_Work order:_ Write out the data again exactly, skipping every picture.

-----

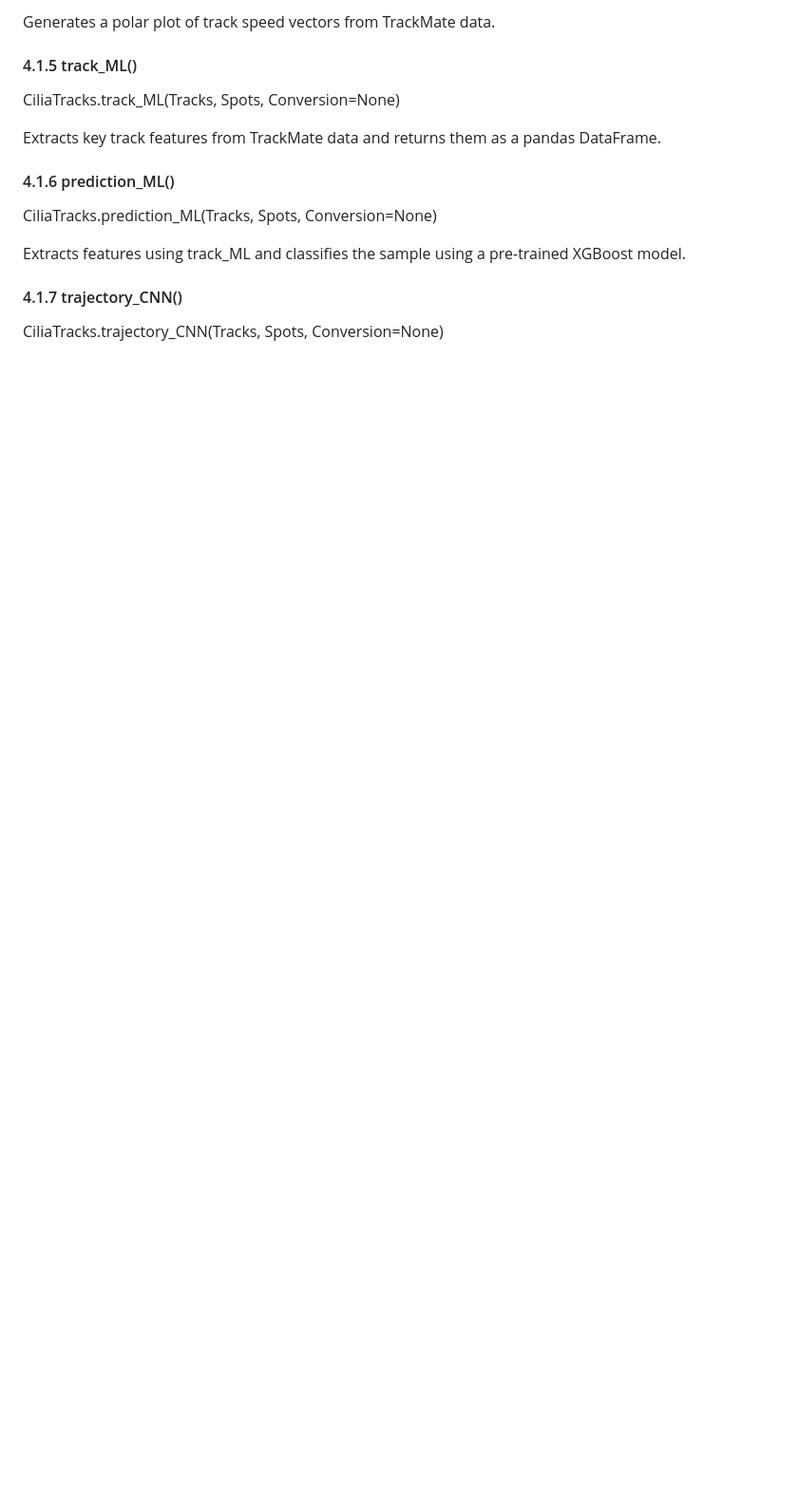
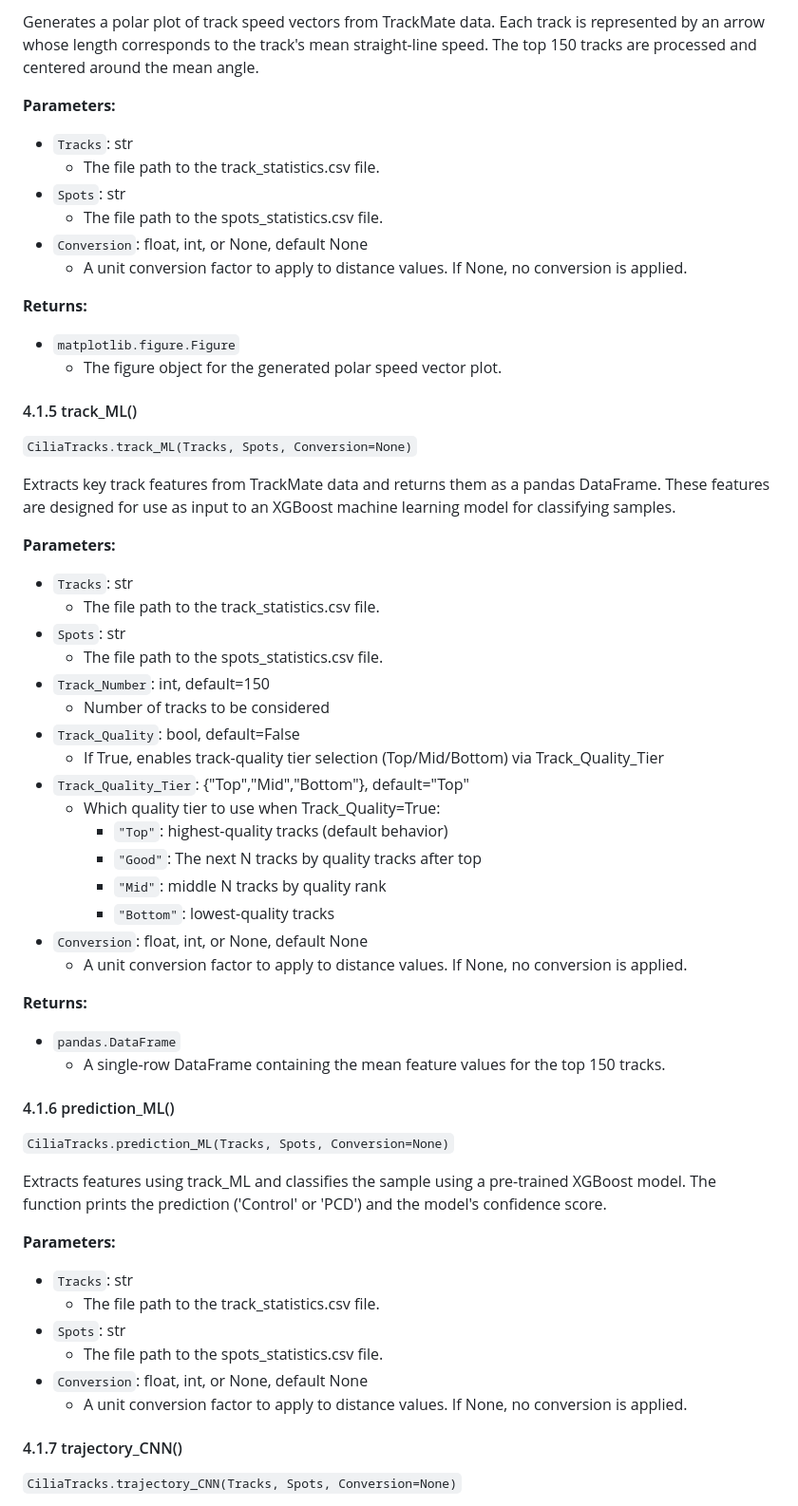
Before and after one commit to NicoHadas/CiliaTracks, a Markdown page: docs/computational_workflow.md, the part around one of its changes. Shown at 95% size. GitHub-like rendering; blank space fills up the shorter version.

```diff
--- a/docs/computational_workflow.md
+++ b/docs/computational_workflow.md
@@ -136,19 +166,61 @@ CiliaTracks.speed(Tracks, Spots, Conversion=None)
 
-Generates a polar plot of track speed vectors from TrackMate data.
+Generates a polar plot of track speed vectors from TrackMate data. Each track is represented by an arrow whose length corresponds to the track's mean straight-line speed. The top 150 tracks are processed and centered around the mean angle.
+
+**Parameters:**
+- `Tracks`: str
+  - The file path to the track_statistics.csv file.
+- `Spots`: str
+  - The file path to the spots_statistics.csv file.
+- `Conversion`: float, int, or None, default None
+  - A unit conversion factor to apply to distance values. If None, no conversion is applied.
+
+**Returns:**
+- `matplotlib.figure.Figure`
+  - The figure object for the generated polar speed vector plot.
 
 #### 4.1.5 track_ML()
 
-CiliaTracks.track_ML(Tracks, Spots, Conversion=None)
+`CiliaTracks.track_ML(Tracks, Spots, Conversion=None)`
 
-Extracts key track features from TrackMate data and returns them as a pandas DataFrame.
+Extracts key track features from TrackMate data and returns them as a pandas DataFrame. These features are designed for use as input to an XGBoost machine learning model for classifying samples.
+
+**Parameters:**
+- `Tracks`: str
+  - The file path to the track_statistics.csv file.
+- `Spots`: str
+  - The file path to the spots_statistics.csv file.
+- `Track_Number`: int, default=150
+  - Number of tracks to be considered
+- `Track_Quality`: bool, default=False
+  - If True, enables track-quality tier selection (Top/Mid/Bottom) via Track_Quality_Tier
+- `Track_Quality_Tier`: {"Top","Mid","Bottom"}, default="Top"
+  - Which quality tier to use when Track_Quality=True:
+    - `"Top"`: highest-quality tracks (default behavior)
+    - `"Good"`: The next N tracks by quality tracks after top
+    - `"Mid"`: middle N tracks by quality rank
+    - `"Bottom"`: lowest-quality tracks
+- `Conversion`: float, int, or None, default None
+  - A unit conversion factor to apply to distance values. If None, no conversion is applied.
+
+**Returns:**
+- `pandas.DataFrame`
+  - A single-row DataFrame containing the mean feature values for the top 150 tracks.
 
 #### 4.1.6 prediction_ML()
 
-CiliaTracks.prediction_ML(Tracks, Spots, Conversion=None)
+`CiliaTracks.prediction_ML(Tracks, Spots, Conversion=None)`
 
-Extracts features using track_ML and classifies the sample using a pre-trained XGBoost model.
+Extracts features using track_ML and classifies the sample using a pre-trained XGBoost model. The function prints the prediction ('Control' or 'PCD') and the model's confidence score.
+
+**Parameters:**
+- `Tracks`: str
+  - The file path to the track_statistics.csv file.
+- `Spots`: str
+  - The file path to the spots_statistics.csv file.
+- `Conversion`: float, int, or None, default None
+  - A unit conversion factor to apply to distance values. If None, no conversion is applied.
 
 #### 4.1.7 trajectory_CNN()
 
-CiliaTracks.trajectory_CNN(Tracks, Spots, Conversion=None)
+`CiliaTracks.trajectory_CNN(Tracks, Spots, Conversion=None)`
 
```
Also changed, not shown: other parts of docs/computational_workflow.md (+73 -23 lines).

-----

_Answer space:_
Before and after one commit to NicoHadas/CiliaTracks, a Markdown page: docs/computational_workflow.md, the part around one of its changes. Shown at 95% size. GitHub-like rendering; blank space fills up the shorter version.

```diff
--- a/docs/computational_workflow.md
+++ b/docs/computational_workflow.md
@@ -136,19 +166,61 @@ CiliaTracks.speed(Tracks, Spots, Conversion=None)
 
-Generates a polar plot of track speed vectors from TrackMate data.
+Generates a polar plot of track speed vectors from TrackMate data. Each track is represented by an arrow whose length corresponds to the track's mean straight-line speed. The top 150 tracks are processed and centered around the mean angle.
+
+**Parameters:**
+- `Tracks`: str
+  - The file path to the track_statistics.csv file.
+- `Spots`: str
+  - The file path to the spots_statistics.csv file.
+- `Conversion`: float, int, or None, default None
+  - A unit conversion factor to apply to distance values. If None, no conversion is applied.
+
+**Returns:**
+- `matplotlib.figure.Figure`
+  - The figure object for the generated polar speed vector plot.
 
 #### 4.1.5 track_ML()
 
-CiliaTracks.track_ML(Tracks, Spots, Conversion=None)
+`CiliaTracks.track_ML(Tracks, Spots, Conversion=None)`
 
-Extracts key track features from TrackMate data and returns them as a pandas DataFrame.
+Extracts key track features from TrackMate data and returns them as a pandas DataFrame. These features are designed for use as input to an XGBoost machine learning model for classifying samples.
+
+**Parameters:**
+- `Tracks`: str
+  - The file path to the track_statistics.csv file.
+- `Spots`: str
+  - The file path to the spots_statistics.csv file.
+- `Track_Number`: int, default=150
+  - Number of tracks to be considered
+- `Track_Quality`: bool, default=False
+  - If True, enables track-quality tier selection (Top/Mid/Bottom) via Track_Quality_Tier
+- `Track_Quality_Tier`: {"Top","Mid","Bottom"}, default="Top"
+  - Which quality tier to use when Track_Quality=True:
+    - `"Top"`: highest-quality tracks (default behavior)
+    - `"Good"`: The next N tracks by quality tracks after top
+    - `"Mid"`: middle N tracks by quality rank
+    - `"Bottom"`: lowest-quality tracks
+- `Conversion`: float, int, or None, default None
+  - A unit conversion factor to apply to distance values. If None, no conversion is applied.
+
+**Returns:**
+- `pandas.DataFrame`
+  - A single-row DataFrame containing the mean feature values for the top 150 tracks.
 
 #### 4.1.6 prediction_ML()
 
-CiliaTracks.prediction_ML(Tracks, Spots, Conversion=None)
+`CiliaTracks.prediction_ML(Tracks, Spots, Conversion=None)`
 
-Extracts features using track_ML and classifies the sample using a pre-trained XGBoost model.
+Extracts features using track_ML and classifies the sample using a pre-trained XGBoost model. The function prints the prediction ('Control' or 'PCD') and the model's confidence score.
+
+**Parameters:**
+- `Tracks`: str
+  - The file path to the track_statistics.csv file.
+- `Spots`: str
+  - The file path to the spots_statistics.csv file.
+- `Conversion`: float, int, or None, default None
+  - A unit conversion factor to apply to distance values. If None, no conversion is applied.
 
 #### 4.1.7 trajectory_CNN()
 
-CiliaTracks.trajectory_CNN(Tracks, Spots, Conversion=None)
+`CiliaTracks.trajectory_CNN(Tracks, Spots, Conversion=None)`
 
```
Also changed, not shown: other parts of docs/computational_workflow.md (+73 -23 lines).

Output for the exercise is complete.